The failures this year were lima beans (again), the potatoes (darn grasshoppers), cabbage, and peas (I got a good harvest of snow peas, but only one serving’s worth of shell peas before the frost hit). The onions did poorly too. The sets I planted had their leaves snapped off by wind and hail so they didn’t bulb out very well, and the onions I planted from seed didn’t grow fast enough to produce full-sized bulbs.

But all in all it was a great year.  I can’t believe the season is over already. Next year will be even bigger and better. And next year I’ve GOT to get hens and rabbits.  That’s a must.

Friday, October 9, 2009

I’ve been getting really bad vibes they lately about the stability of our society. That’s on top of my regular doom and gloom about climate, population, and the environment. Despite the official line of bullcrap we’re hearing about the recession being almost over, I don’t believe we’ve even begun to see the worst of things. I still think we’re heading for something absolutely catastrophic—far worse than the Great Depression. They keep pumping fake trillions into the economy, as if that could possibly create any real change. It’s mere slight-of-hand. What’s the point of any of that when the dollar is totally worthless?

For so many reasons the time is now or never for converting to a steady-state economy. But it won’t happen.  The machine is too big. The only way it will happen is through catastrophic collapse of civilization, with the survivors having to rebuild from nothing—and who’s to say those survivors will be smart enough to do it right?

Personally I would like to survive the coming collapse just for the adventure of it, but at the moment I feel very ill prepared.
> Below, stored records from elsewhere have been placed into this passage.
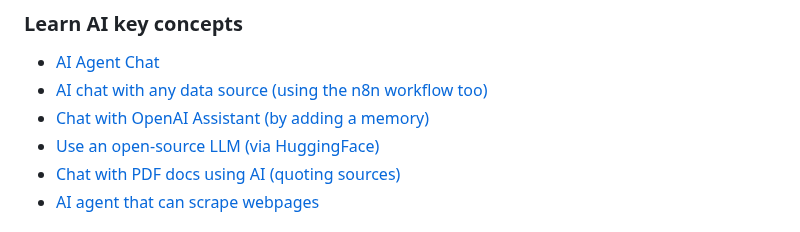
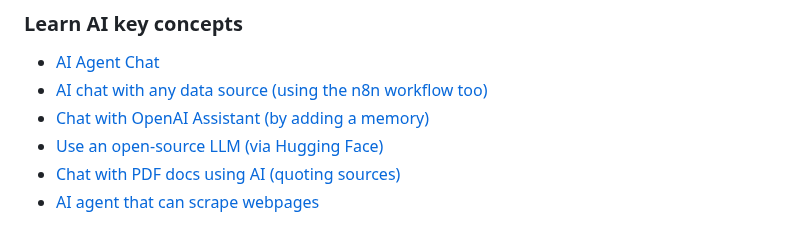
Before and after one commit to n8n-io/self-hosted-ai-starter-kit, a Markdown page: README.md, the part around the change. Rendered like a GitHub page.

Commit message:
docs: update README.md
HuggingFace -> Hugging Face

```diff
--- a/README.md
+++ b/README.md
@@ -164,7 +164,7 @@ your local n8n instance.
 - [AI Agent Chat](https://n8n.io/workflows/1954-ai-agent-chat/)
 - [AI chat with any data source (using the n8n workflow too)](https://n8n.io/workflows/2026-ai-chat-with-any-data-source-using-the-n8n-workflow-tool/)
 - [Chat with OpenAI Assistant (by adding a memory)](https://n8n.io/workflows/2098-chat-with-openai-assistant-by-adding-a-memory/)
-- [Use an open-source LLM (via HuggingFace)](https://n8n.io/workflows/1980-use-an-open-source-llm-via-huggingface/)
+- [Use an open-source LLM (via Hugging Face)](https://n8n.io/workflows/1980-use-an-open-source-llm-via-huggingface/)
 - [Chat with PDF docs using AI (quoting sources)](https://n8n.io/workflows/2165-chat-with-pdf-docs-using-ai-quoting-sources/)
 - [AI agent that can scrape webpages](https://n8n.io/workflows/2006-ai-agent-that-can-scrape-webpages/)
 
```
My most immediate goal is to deal with the food issue. I’d like to have a year or two of staples stockpiled. I normally have at least a month of food on hand simply because I tend to only do one shopping trip per month. But one month’s worth of food isn’t going to cut it. I need a big stockpile of beans, rice, flour, sprouting seeds, salt, yeast, sugar, etc., etc. I need a grain mill and a pressure canner. I need rabbits and chickens.  The list goes on and on. I need to practice foraging.  I need to learn about hunting and trapping. There’s so much to learn and acquire. Fortunately this is stuff I’ve always wanted to learn and do. Even if everything were peachy in the world at large, I’d still be working towards self-sufficiency. This just adds a sense of urgency to the process.